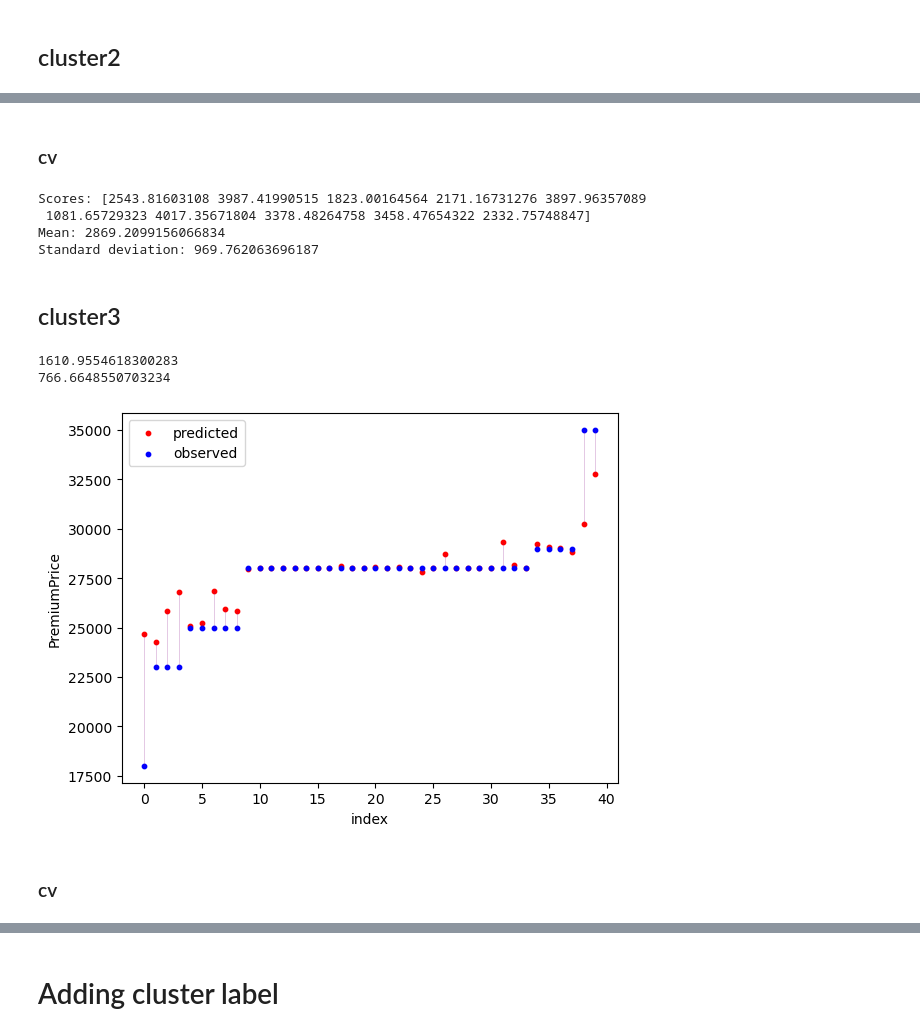
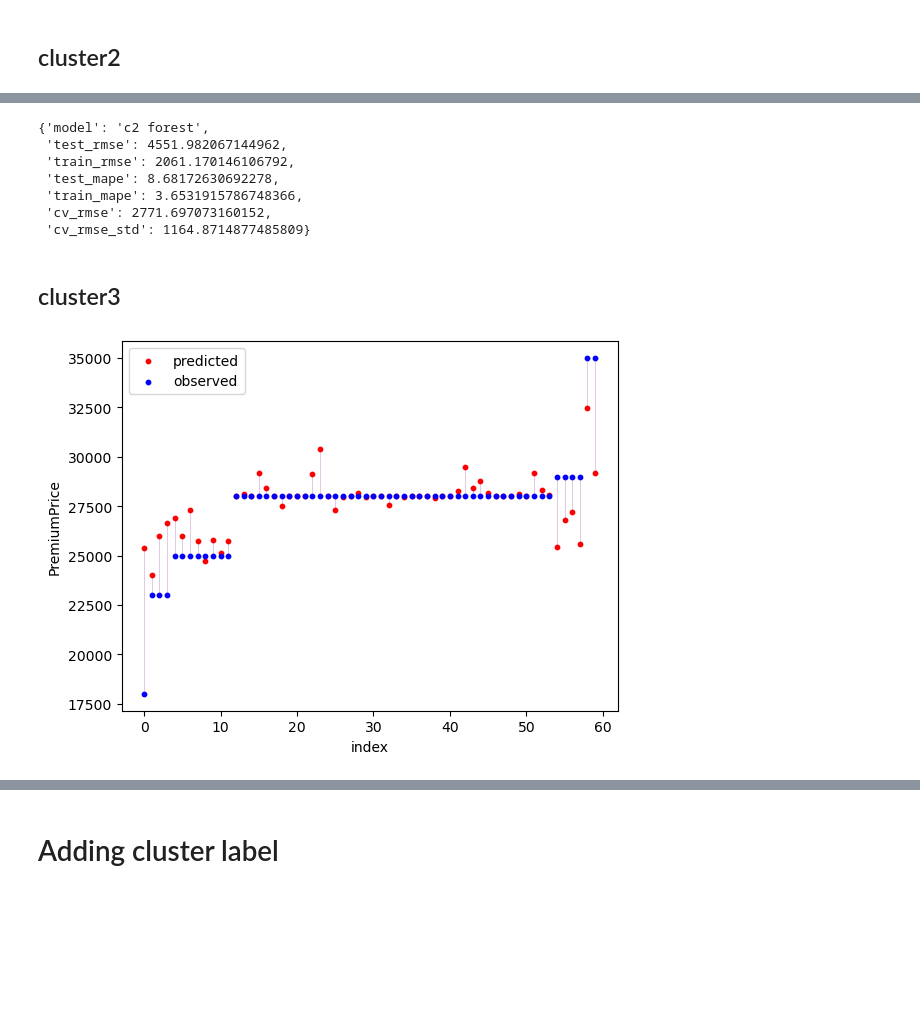
Before and after one commit to OverCat2000/ML_project, a Jupyter notebook: advanceAnalysis.ipynb, the cells around one changed output, grey strips where cells are left out. Drawn from its saved outputs; the diff is of its cells as text; code cells hidden in the pictures; blank space fills up the shorter version.

```diff
--- a/advanceAnalysis.ipynb
+++ b/advanceAnalysis.ipynb
@@ -891 +825,4 @@ dq.drop(["BMI", "BMI_cat"], axis=1, inplace=True)
+# %%
+pipec = clone(pipe)
+pipec = clone(pipe).set_params(**{'cluster__drop': False})
 # %%
@@ -948,21 +875,17 @@ Standard deviation: 806.8096878414024
 # %% [markdown]
 ## cluster2
 # %%
-X_c2 = cluster2.drop("PremiumPrice", axis=1)
+X_c2 = cluster2.drop(["PremiumPrice", "cluster"], axis=1)
 y_c2 = cluster2.PremiumPrice
-X_c2_train, X_c2_test, y_c2_train, y_c2_test = train_test_split(X_c2, y_c2, test_size=0.2, random_state=42)
+x_c2_train, x_c2_test, y_c2_train, y_c2_test = train_test_split(X_c2, y_c2, test_size=0.3, random_state=42)
+X_c2_train = pipec.fit_transform(x_c2_train)
+X_c2_test = pipec.fit_transform(x_c2_test)
 
-forest_reg = RandomForestRegressor(random_state=42)
+c2forest_reg = RandomForestRegressor(random_state=42, max_depth=6, n_estimators=300, n_jobs=-1, min_samples_leaf=2)
+c2forest_reg.fit(X_c2_train, y_c2_train)
 
-forest_reg.fit(X_c2_train, y_c2_train)
-
-pred_c2_test = forest_reg.predict(X_c2_test)
-
-print(np.sqrt(mean_squared_error(y_c2_test, pred_c2_test)))
-
-#train rmse
-pred_c2_train = forest_reg.predict(X_c2_train)
-print(np.sqrt(mean_squared_error(y_c2_train, pred_c2_train)))
+pred_c2_test = c2forest_reg.predict(X_c2_test)
+pred_c2_train = c2forest_reg.predict(X_c2_train)
 
 temp = pd.DataFrame({'Observed':y_c2_test, 'predicted':pred_c2_test})
 temp.sort_values('Observed', inplace=True)
@@ -987,54 +908,43 @@ plt.show()
-# %% [markdown]
-### cv
-# %%
-scores = cross_val_score(forest_reg, X_c2_train, y_c2_train, scoring="neg_mean_squared_error", cv=10)
-
-scores = np.sqrt(-scores)
-
-display_scores(scores)
-# %% [output]
-Scores: [2543.81603108 3987.41990515 1823.00164564 2171.16731276 3897.96357089
- 1081.65729323 4017.35671804 3378.48264758 3458.47654322 2332.75748847]
-Mean: 2869.2099156066834
-Standard deviation: 969.762063696187
+# %%
+eval(c2forest_reg, "c2 forest", X_c2_train, X_c2_test, y_c2_train, y_c2_test)
+# %% [output]
+{'model': 'c2 forest',
+ 'test_rmse': 4551.982067144962,
+ 'train_rmse': 2061.170146106792,
+ 'test_mape': 8.68172630692278,
+ 'train_mape': 3.6531915786748366,
+ 'cv_rmse': 2771.697073160152,
+ 'cv_rmse_std': 1164.8714877485809}
 # %% [markdown]
 ## cluster3
 # %%
-X_c3 = cluster3.drop("PremiumPrice", axis=1)
+X_c3 = cluster3.drop(["PremiumPrice", "cluster"], axis=1)
 y_c3 = cluster3.PremiumPrice
-X_c3_train, X_c3_test, y_c3_train, y_c3_test = train_test_split(X_c3, y_c3, test_size=0.2, random_state=42)
+x_c3_train, x_c3_test, y_c3_train, y_c3_test = train_test_split(X_c3, y_c3, test_size=0.3, random_state=42)
+X_c3_train = pipec.fit_transform(x_c3_train)
+X_c3_test = pipec.fit_transform(x_c3_test)
 
-forest_reg = RandomForestRegressor(random_state=42)
+c3forest_reg = RandomForestRegressor(random_state=42, max_depth=6, n_estimators=300, n_jobs=-1, min_samples_leaf=2)
+c3forest_reg.fit(X_c3_train, y_c3_train)
 
-forest_reg.fit(X_c3_train, y_c3_train)
-
-pred_c3_test = forest_reg.predict(X_c3_test)
-
-print(np.sqrt(mean_squared_error(y_c3_test, pred_c3_test)))
-
-# train rmse
-pred_c3_train = forest_reg.predict(X_c3_train)
-print(np.sqrt(mean_squared_error(y_c3_train, pred_c3_train)))
+pred_c3_test = c3forest_reg.predict(X_c3_test)
+pred_c3_train = c3forest_reg.predict(X_c3_train)
 
 temp = pd.DataFrame({'Observed':y_c3_test, 'predicted':pred_c3_test})
 temp.sort_values('Observed', inplace=True)
 temp.reset_index(drop=True, inplace=True)
 
 fig, ax = plt.subplots()
 
 ax.vlines(temp.index, temp.Observed, temp.Observed - (temp.Observed - temp.predicted), color='purple', linestyle='-', linewidth=0.5, alpha=0.3)
 
 ax.scatter(temp.index, temp.predicted, color='red', marker='o', label='predicted', s=10)
 ax.scatter(temp.index, temp.Observed, color='blue', marker='o', label='observed', s=10)
 
 ax.set_xlabel('index')
 ax.set_ylabel("PremiumPrice")
 ax.legend()
 
 plt.show()
 # %% [output]
-1610.9554618300283
-766.6648550703234
-[figure, old version]
+[figure, new version]
-# %% [markdown]
-### cv
```
Also changed, not shown: parts of 59 cells of this notebook.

- - - -

Pictures stay out; everything else in the listing above is to be repeated exactly.

▸ **Answer box**:
Before and after one commit to OverCat2000/ML_project, a Jupyter notebook: advanceAnalysis.ipynb, the cells around one changed output, grey strips where cells are left out. Drawn from its saved outputs; the diff is of its cells as text; code cells hidden in the pictures; blank space fills up the shorter version.

```diff
--- a/advanceAnalysis.ipynb
+++ b/advanceAnalysis.ipynb
@@ -891 +825,4 @@ dq.drop(["BMI", "BMI_cat"], axis=1, inplace=True)
+# %%
+pipec = clone(pipe)
+pipec = clone(pipe).set_params(**{'cluster__drop': False})
 # %%
@@ -948,21 +875,17 @@ Standard deviation: 806.8096878414024
 # %% [markdown]
 ## cluster2
 # %%
-X_c2 = cluster2.drop("PremiumPrice", axis=1)
+X_c2 = cluster2.drop(["PremiumPrice", "cluster"], axis=1)
 y_c2 = cluster2.PremiumPrice
-X_c2_train, X_c2_test, y_c2_train, y_c2_test = train_test_split(X_c2, y_c2, test_size=0.2, random_state=42)
+x_c2_train, x_c2_test, y_c2_train, y_c2_test = train_test_split(X_c2, y_c2, test_size=0.3, random_state=42)
+X_c2_train = pipec.fit_transform(x_c2_train)
+X_c2_test = pipec.fit_transform(x_c2_test)
 
-forest_reg = RandomForestRegressor(random_state=42)
+c2forest_reg = RandomForestRegressor(random_state=42, max_depth=6, n_estimators=300, n_jobs=-1, min_samples_leaf=2)
+c2forest_reg.fit(X_c2_train, y_c2_train)
 
-forest_reg.fit(X_c2_train, y_c2_train)
-
-pred_c2_test = forest_reg.predict(X_c2_test)
-
-print(np.sqrt(mean_squared_error(y_c2_test, pred_c2_test)))
-
-#train rmse
-pred_c2_train = forest_reg.predict(X_c2_train)
-print(np.sqrt(mean_squared_error(y_c2_train, pred_c2_train)))
+pred_c2_test = c2forest_reg.predict(X_c2_test)
+pred_c2_train = c2forest_reg.predict(X_c2_train)
 
 temp = pd.DataFrame({'Observed':y_c2_test, 'predicted':pred_c2_test})
 temp.sort_values('Observed', inplace=True)
@@ -987,54 +908,43 @@ plt.show()
-# %% [markdown]
-### cv
-# %%
-scores = cross_val_score(forest_reg, X_c2_train, y_c2_train, scoring="neg_mean_squared_error", cv=10)
-
-scores = np.sqrt(-scores)
-
-display_scores(scores)
-# %% [output]
-Scores: [2543.81603108 3987.41990515 1823.00164564 2171.16731276 3897.96357089
- 1081.65729323 4017.35671804 3378.48264758 3458.47654322 2332.75748847]
-Mean: 2869.2099156066834
-Standard deviation: 969.762063696187
+# %%
+eval(c2forest_reg, "c2 forest", X_c2_train, X_c2_test, y_c2_train, y_c2_test)
+# %% [output]
+{'model': 'c2 forest',
+ 'test_rmse': 4551.982067144962,
+ 'train_rmse': 2061.170146106792,
+ 'test_mape': 8.68172630692278,
+ 'train_mape': 3.6531915786748366,
+ 'cv_rmse': 2771.697073160152,
+ 'cv_rmse_std': 1164.8714877485809}
 # %% [markdown]
 ## cluster3
 # %%
-X_c3 = cluster3.drop("PremiumPrice", axis=1)
+X_c3 = cluster3.drop(["PremiumPrice", "cluster"], axis=1)
 y_c3 = cluster3.PremiumPrice
-X_c3_train, X_c3_test, y_c3_train, y_c3_test = train_test_split(X_c3, y_c3, test_size=0.2, random_state=42)
+x_c3_train, x_c3_test, y_c3_train, y_c3_test = train_test_split(X_c3, y_c3, test_size=0.3, random_state=42)
+X_c3_train = pipec.fit_transform(x_c3_train)
+X_c3_test = pipec.fit_transform(x_c3_test)
 
-forest_reg = RandomForestRegressor(random_state=42)
+c3forest_reg = RandomForestRegressor(random_state=42, max_depth=6, n_estimators=300, n_jobs=-1, min_samples_leaf=2)
+c3forest_reg.fit(X_c3_train, y_c3_train)
 
-forest_reg.fit(X_c3_train, y_c3_train)
-
-pred_c3_test = forest_reg.predict(X_c3_test)
-
-print(np.sqrt(mean_squared_error(y_c3_test, pred_c3_test)))
-
-# train rmse
-pred_c3_train = forest_reg.predict(X_c3_train)
-print(np.sqrt(mean_squared_error(y_c3_train, pred_c3_train)))
+pred_c3_test = c3forest_reg.predict(X_c3_test)
+pred_c3_train = c3forest_reg.predict(X_c3_train)
 
 temp = pd.DataFrame({'Observed':y_c3_test, 'predicted':pred_c3_test})
 temp.sort_values('Observed', inplace=True)
 temp.reset_index(drop=True, inplace=True)
 
 fig, ax = plt.subplots()
 
 ax.vlines(temp.index, temp.Observed, temp.Observed - (temp.Observed - temp.predicted), color='purple', linestyle='-', linewidth=0.5, alpha=0.3)
 
 ax.scatter(temp.index, temp.predicted, color='red', marker='o', label='predicted', s=10)
 ax.scatter(temp.index, temp.Observed, color='blue', marker='o', label='observed', s=10)
 
 ax.set_xlabel('index')
 ax.set_ylabel("PremiumPrice")
 ax.legend()
 
 plt.show()
 # %% [output]
-1610.9554618300283
-766.6648550703234
-[figure, old version]
+[figure, new version]
-# %% [markdown]
-### cv
```
Also changed, not shown: parts of 59 cells of this notebook.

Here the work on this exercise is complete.